For each line in the data below that has the word "button", copy that line.

> [DATA PROVIDED]:
- - -
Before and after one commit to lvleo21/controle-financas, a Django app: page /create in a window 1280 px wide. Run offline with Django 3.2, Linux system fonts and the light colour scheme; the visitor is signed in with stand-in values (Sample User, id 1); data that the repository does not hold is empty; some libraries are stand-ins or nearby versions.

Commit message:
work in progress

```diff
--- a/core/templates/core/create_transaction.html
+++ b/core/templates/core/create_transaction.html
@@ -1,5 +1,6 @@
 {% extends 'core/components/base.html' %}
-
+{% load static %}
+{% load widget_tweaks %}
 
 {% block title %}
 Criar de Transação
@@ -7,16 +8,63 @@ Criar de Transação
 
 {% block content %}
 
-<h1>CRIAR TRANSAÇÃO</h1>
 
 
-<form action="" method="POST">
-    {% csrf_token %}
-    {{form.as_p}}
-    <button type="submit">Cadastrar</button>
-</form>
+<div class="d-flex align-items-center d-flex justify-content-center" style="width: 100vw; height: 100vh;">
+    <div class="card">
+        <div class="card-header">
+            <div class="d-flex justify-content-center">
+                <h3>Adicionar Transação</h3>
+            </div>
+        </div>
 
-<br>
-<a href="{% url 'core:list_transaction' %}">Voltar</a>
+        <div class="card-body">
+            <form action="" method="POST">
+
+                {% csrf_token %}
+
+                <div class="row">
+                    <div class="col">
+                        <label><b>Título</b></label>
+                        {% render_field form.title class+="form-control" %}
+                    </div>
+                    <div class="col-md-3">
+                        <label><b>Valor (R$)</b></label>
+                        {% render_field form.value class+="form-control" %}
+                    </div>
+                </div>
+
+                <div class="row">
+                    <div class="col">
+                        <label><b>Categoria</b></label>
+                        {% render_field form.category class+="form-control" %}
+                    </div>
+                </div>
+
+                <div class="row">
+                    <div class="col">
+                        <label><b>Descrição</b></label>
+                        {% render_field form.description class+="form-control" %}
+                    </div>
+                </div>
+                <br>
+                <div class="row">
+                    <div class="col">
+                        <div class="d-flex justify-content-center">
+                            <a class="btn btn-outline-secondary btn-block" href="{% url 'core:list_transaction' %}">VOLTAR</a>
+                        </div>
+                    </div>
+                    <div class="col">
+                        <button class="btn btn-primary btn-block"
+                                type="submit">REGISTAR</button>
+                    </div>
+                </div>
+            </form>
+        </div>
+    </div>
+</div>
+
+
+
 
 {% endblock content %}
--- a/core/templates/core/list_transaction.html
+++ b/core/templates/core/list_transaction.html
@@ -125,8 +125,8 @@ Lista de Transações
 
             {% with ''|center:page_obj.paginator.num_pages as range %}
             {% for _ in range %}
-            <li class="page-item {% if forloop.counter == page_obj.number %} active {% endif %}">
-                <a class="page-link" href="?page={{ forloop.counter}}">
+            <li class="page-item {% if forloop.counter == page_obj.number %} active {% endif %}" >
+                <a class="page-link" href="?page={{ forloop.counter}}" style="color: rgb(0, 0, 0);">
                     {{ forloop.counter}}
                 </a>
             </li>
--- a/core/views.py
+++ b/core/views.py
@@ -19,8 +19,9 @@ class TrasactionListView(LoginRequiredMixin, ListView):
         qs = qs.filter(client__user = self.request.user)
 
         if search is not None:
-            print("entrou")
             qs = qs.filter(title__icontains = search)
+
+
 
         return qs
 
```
- - -
> [EXPECTED ANSWER]:
-    <button type="submit">Cadastrar</button>
+                        <button class="btn btn-primary btn-block"
+                                type="submit">REGISTAR</button>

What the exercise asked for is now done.